What can explain this dramatic shift in Qatar-Syria relations? As early as March 25, Egyptian-born Sheikh Yusuf al-Qaradawi, a popular religious scholar who for many years maintained a weekly show on Al Jazeera and who is a longtime member of the Muslim Brotherhood, declared his full and emphatic support for the Syrian revolution in a Friday sermon. "Winds of change [are] not far from Syria," Qaradawi declared, citing the "historical ... political bond" between Egypt and Syria, and proceeded to condemn Syria's "suppressive regime" and its "atrocities." Bouthaina Shaaban, an advisor to the Syrian president, immediately singled out Qaradawi for what she claimed was inciting a sectarian uprising.

Perhaps Qaradawi's influence and presence in Qatar, where he has lived since 1961, explains why Doha was willing to publicly break with Assad while Saudi Arabia has maintained some level of support. The Syrian revolt, like Egypt's, has been partially led by the country's outlawed Muslim Brotherhood, which regularly meets with liberals and other opposition factions to plan for a post-Assad Syria. Qatar, which like Saudi Arabia officially practices a Wahhabi version of Islam, evidently feels more comfortable with the Brotherhood sharing power than do the Saudis. Saudi Arabia may also be concerned for the stability of Lebanon, which would inevitably be affected by a regime collapse in Syria.
Another interesting twist will be how Iran reacts to Qatar's now-frozen relations with Assad. Iran and Qatar share control of the world's largest gas field, obliging Doha to maintain cordial relations with Tehran -- yet Iran is deeply invested in Assad's survival, to the point of allegedly sending trainers and billions of dollars worth of cash to help him contain the revolt.

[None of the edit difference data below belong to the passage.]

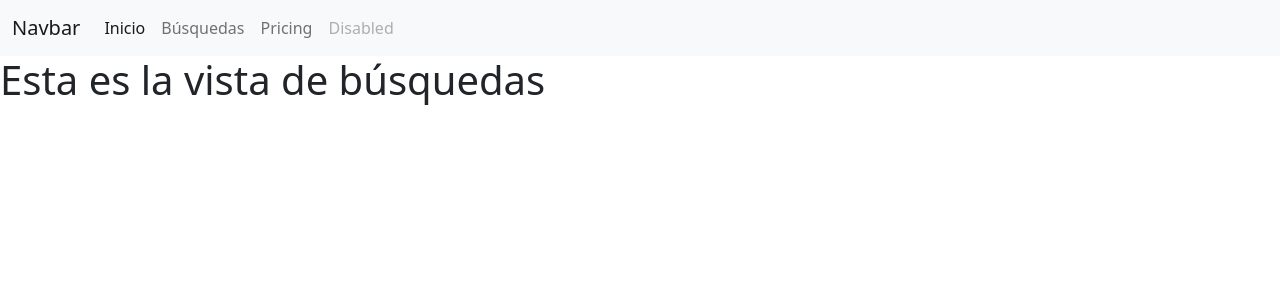
Repository: jose-269/32bits-4
Page: /busquedas
The author's editor kept a copy of each file at every save. The page is drawn from the files as they stood at one save, then again after the next save.
The browser window is 1280 px wide. The pictures show the whole page.
The project was rebuilt for these pictures with package versions that can differ from the ones it lists, and the page was loaded fresh each time. Also part of the build but not shown: src/views/Home.vue.

Above is the page before, as saved 2021-04-27 23:52:59.

After the next save:
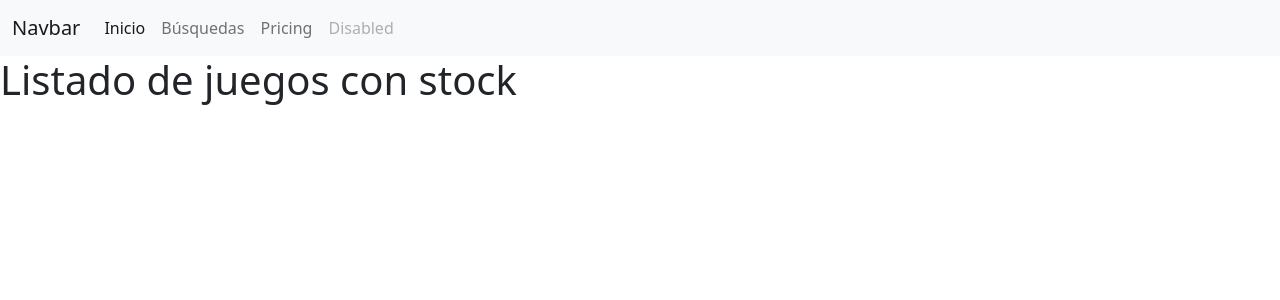
Saved 4 min 33 s later.
--- a/src/views/Busquedas.vue
+++ b/src/views/Busquedas.vue
@@ -1,5 +1,5 @@
 <template>
-  <h1>Esta es la vista de búsquedas</h1>
+  <h1>Listado de juegos con stock</h1>
 </template>
 <script>
 export default {
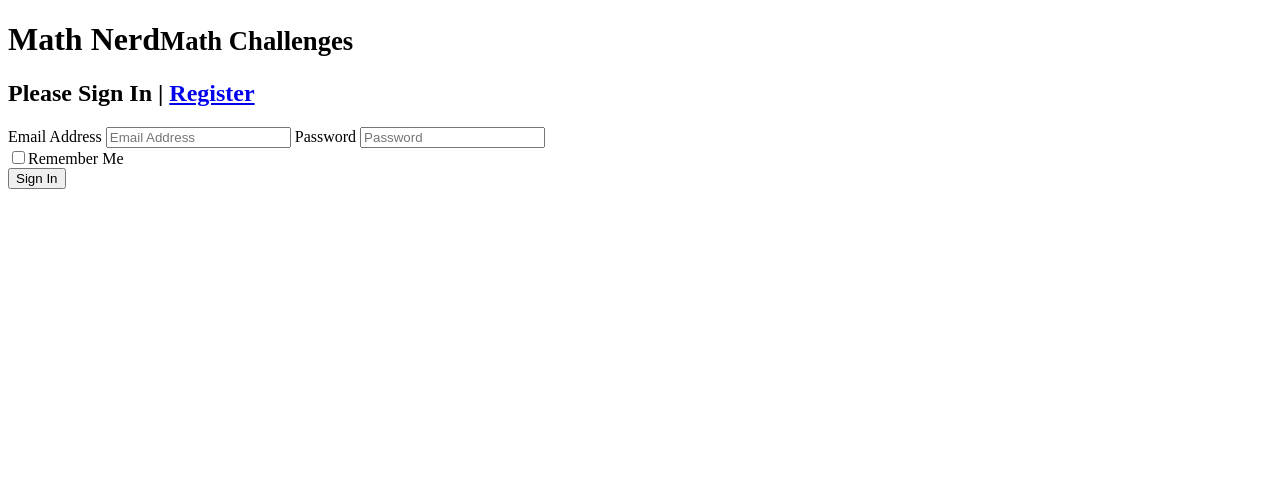
Repository: HeavyTech/acid
Page: http://localhost/MathNerd/Login
An editor plug-in stored every save of this project. The page is shown before and after the next save, followed by the edit.
The browser window is 1280 px wide. The pictures show the whole page.
The page is served by Tomcat 9.

Above is the page before, as saved 2015-12-29 05:12:31.

After the next save:
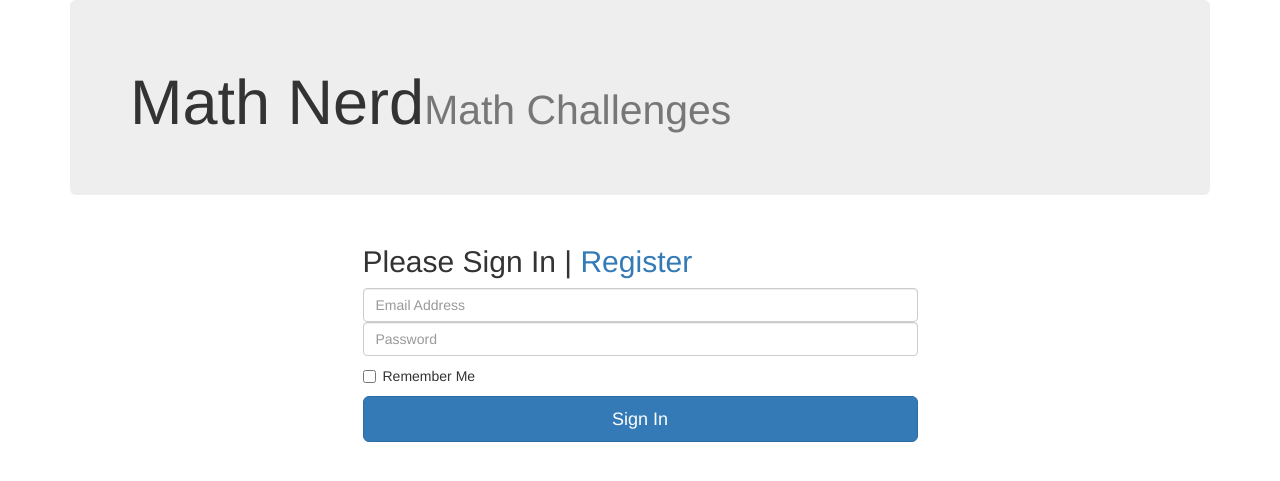
Saved 53 s later.
--- a/workspace/MathNerd/WebContent/WEB-INF/Login.jsp
+++ b/workspace/MathNerd/WebContent/WEB-INF/Login.jsp
@@ -4,8 +4,9 @@
 <!DOCTYPE html PUBLIC "-//W3C//DTD HTML 4.01 Transitional//EN" "http://www.w3.org/TR/html4/loose.dtd">
 <html>
 <head>
-<meta http-equiv="Content-Type" content="text/html; charset=ISO-8859-1">
-<title>Login MathNerd</title>
+	<meta http-equiv="Content-Type" content="text/html; charset=ISO-8859-1">
+	<title>Login MathNerd</title>
+	<link rel="stylesheet" href="https://maxcdn.bootstrapcdn.com/bootstrap/3.3.5/css/bootstrap.min.css">
 </head>
 <body>
 	<div class="container">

Meanwhile, Qatari and Saudi ties grow ever warmer. In the past few weeks, the number of weekly flights Qatar Airways has been allowed to operate to Saudi Arabia increased from 35 to 60. In September, a delegation of 100 Saudi businessmen will visit Qatar to discuss joint business opportunities, including the establishment of a Saudi-Qatari bank and joint industrial zone. Al Jazeera, long banned in the kingdom, has also been given the green light to set up a Saudi bureau.
The friendly relations are likely to continue -- at least until 2022, when Doha plays host to the FIFA World Cup, a marquis global event for which it has earmarked anywhere between $65 billion and $100 billion and invested considerable political capital. For the tournament to go as smoothly as possible, a pragmatic Qatar will need the full cooperation of its largest and only land neighbor. Saudi firms will doubtless win lucrative infrastructure contracts or supply essential raw materials to Qatar over the coming decade, and we will likely see Doha's freewheeling foreign policy stay within the bounds of Riyadh's interests. Above all, Qatar will spare no effort to make certain that nothing stands in the way of its global coming-out party.

-This commentary was published in The Foreign Policy on 21/07/2011
-Sultan Sooud Al Qassemi is a commentator on Arab affairs. Based in the United Arab Emirates